Monday is the busiest time for A&E, with 64,226 admissions constituting a typical Monday. Figures have shown that under 4s make up the largest proportion of appointments, followed by 20-34 year olds. In the latter age category, advice has been offered to help people stay out of A&E, with a better focus on self-care and living a healthier lifestyle.

In the past, there have been concerns about the number of people going to A&E unnecessarily, with patients being encouraged to dial 111 to get help for conditions which might not require urgent treatment. Out of hours surgeries can provide services outside of regular GP hours, which could save a long wait at A&E, as well as keep services free for those who are in urgent need.

Dementia, heart disease and cancer

Last year, dementia took over as the leading cause of death in the UK, overtaking heart disease.
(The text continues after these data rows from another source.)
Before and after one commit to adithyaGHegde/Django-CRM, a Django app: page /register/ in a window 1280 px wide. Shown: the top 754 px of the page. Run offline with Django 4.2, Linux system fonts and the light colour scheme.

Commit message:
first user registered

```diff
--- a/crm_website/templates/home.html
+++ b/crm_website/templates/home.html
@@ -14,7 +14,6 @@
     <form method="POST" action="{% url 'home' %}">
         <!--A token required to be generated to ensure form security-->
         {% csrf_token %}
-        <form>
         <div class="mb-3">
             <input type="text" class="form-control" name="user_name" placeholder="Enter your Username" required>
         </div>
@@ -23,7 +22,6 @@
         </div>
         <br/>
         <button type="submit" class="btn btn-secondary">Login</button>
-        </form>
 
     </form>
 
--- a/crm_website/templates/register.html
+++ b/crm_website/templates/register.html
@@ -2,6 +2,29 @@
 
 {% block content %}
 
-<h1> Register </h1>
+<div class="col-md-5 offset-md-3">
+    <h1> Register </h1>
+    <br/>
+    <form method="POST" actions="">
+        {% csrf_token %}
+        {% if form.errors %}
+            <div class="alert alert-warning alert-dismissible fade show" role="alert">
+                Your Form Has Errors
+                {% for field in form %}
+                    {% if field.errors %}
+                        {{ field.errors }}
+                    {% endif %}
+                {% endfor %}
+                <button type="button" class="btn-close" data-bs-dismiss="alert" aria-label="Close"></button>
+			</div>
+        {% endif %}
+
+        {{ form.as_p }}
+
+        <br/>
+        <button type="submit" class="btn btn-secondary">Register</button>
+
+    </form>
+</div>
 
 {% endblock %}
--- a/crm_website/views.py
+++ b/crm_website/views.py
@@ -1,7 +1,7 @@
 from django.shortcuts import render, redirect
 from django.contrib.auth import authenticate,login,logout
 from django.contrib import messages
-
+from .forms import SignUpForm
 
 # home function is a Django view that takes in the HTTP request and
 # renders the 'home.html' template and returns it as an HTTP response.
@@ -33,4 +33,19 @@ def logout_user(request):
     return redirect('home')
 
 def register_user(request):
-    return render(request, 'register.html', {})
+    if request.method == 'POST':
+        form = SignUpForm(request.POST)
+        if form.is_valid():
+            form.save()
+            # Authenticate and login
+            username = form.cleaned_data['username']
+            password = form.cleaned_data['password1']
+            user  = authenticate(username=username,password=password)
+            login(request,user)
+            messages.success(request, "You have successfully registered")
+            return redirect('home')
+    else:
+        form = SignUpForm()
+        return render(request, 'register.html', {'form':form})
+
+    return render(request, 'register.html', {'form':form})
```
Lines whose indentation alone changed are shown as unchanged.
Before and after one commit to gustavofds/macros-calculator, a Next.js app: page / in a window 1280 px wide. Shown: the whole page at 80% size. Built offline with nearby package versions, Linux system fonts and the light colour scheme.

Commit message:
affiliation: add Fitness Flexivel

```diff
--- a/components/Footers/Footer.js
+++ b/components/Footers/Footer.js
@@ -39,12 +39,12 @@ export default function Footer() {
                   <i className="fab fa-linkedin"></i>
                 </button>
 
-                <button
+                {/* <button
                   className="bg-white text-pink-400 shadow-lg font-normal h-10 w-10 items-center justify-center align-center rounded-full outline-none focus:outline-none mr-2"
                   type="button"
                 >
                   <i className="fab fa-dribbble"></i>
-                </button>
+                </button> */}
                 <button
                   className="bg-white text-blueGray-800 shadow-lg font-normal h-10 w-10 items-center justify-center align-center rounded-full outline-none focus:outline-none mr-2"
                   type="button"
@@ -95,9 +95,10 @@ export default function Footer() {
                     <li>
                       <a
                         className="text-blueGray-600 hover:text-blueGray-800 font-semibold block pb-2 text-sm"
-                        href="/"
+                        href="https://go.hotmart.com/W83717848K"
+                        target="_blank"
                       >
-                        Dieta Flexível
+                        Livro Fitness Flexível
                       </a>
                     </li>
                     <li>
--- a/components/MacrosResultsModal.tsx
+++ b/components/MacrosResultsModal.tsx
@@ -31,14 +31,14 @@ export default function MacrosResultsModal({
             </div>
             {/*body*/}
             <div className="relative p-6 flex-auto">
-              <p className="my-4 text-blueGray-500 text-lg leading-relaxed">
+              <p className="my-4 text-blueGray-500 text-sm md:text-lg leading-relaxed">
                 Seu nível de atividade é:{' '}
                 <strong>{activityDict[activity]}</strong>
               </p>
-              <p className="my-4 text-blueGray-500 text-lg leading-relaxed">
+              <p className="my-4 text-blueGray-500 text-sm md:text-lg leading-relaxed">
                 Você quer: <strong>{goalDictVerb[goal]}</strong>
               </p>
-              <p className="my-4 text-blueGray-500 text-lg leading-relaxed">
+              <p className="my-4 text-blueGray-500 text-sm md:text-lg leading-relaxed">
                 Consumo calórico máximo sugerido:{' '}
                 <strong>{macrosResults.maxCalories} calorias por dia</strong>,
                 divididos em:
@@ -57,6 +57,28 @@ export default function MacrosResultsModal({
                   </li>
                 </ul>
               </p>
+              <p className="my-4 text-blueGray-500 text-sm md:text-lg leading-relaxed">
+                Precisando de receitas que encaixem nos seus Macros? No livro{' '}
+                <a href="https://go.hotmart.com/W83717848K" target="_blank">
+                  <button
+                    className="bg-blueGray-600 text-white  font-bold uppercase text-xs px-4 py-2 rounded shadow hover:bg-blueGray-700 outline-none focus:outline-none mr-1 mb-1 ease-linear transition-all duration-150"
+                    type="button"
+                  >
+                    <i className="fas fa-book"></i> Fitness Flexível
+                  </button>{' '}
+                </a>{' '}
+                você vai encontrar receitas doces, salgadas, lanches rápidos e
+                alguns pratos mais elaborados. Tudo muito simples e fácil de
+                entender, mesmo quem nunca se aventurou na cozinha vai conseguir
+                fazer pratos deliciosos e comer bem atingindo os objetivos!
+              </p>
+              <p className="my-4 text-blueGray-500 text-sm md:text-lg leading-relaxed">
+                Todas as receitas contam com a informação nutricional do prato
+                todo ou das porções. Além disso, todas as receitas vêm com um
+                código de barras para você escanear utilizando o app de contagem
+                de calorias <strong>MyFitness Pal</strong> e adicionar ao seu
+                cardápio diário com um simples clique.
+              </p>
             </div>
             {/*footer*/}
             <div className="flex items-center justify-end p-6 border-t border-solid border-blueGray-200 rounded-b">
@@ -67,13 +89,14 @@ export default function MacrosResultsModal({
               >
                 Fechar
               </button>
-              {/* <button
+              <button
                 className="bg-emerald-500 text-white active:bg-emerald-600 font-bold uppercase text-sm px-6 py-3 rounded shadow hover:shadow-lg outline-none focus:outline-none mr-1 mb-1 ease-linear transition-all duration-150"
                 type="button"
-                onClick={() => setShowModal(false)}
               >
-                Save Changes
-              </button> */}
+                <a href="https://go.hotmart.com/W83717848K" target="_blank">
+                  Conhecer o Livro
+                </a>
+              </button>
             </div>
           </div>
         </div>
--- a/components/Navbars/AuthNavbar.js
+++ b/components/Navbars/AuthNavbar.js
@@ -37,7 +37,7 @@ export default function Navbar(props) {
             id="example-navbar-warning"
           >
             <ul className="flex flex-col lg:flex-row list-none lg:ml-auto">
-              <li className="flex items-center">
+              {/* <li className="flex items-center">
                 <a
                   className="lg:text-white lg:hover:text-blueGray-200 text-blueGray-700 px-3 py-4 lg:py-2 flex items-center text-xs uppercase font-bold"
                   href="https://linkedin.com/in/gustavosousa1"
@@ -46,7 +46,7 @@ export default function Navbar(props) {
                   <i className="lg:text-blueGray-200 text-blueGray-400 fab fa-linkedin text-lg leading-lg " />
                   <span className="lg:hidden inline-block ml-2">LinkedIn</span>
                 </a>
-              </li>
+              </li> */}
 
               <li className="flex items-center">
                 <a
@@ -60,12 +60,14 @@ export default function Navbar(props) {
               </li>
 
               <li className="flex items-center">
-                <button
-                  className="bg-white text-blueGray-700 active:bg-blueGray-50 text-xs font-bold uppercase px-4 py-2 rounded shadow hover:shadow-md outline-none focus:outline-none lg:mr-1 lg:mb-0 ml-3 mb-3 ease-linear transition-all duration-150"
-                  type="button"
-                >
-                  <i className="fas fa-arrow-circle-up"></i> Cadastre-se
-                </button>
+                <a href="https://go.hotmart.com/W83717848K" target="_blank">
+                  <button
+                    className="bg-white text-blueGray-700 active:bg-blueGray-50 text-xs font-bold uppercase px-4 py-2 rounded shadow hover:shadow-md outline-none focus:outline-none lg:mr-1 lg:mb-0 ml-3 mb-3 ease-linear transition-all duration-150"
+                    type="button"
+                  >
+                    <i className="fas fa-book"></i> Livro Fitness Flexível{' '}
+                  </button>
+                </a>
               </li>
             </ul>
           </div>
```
With an increasing ageing population, this isn’t a surprise. Meanwhile, heart disease continues to be a concern, and is avoidable in many cases through healthier living. Obesity continues to be a major challenge in combatting long-term health conditions, including diabetes, which has 4 million sufferers in the UK.

Your GP surgery

There are over 1 million GP appointments each day in the UK, although many of these are unnecessary. Many of the conditions seen by GPs can be managed at home or with the help of a pharmacist, which would free up appointments for those with greater need. Better self-care through healthy eating and exercise could also help people to avoid illness and be healthier overall.

There are many things you can do to improve NHS numbers. From donating blood and registering to be an organ donor, you can do your bit to help. Self-care is particularly important to ease the pressure on our services, and you can also take advantage of some of the other services on offer like using your local out of hours services. Understanding more about our healthcare system will help you understand its challenges, so take a closer look at the numbers and do your bit to help.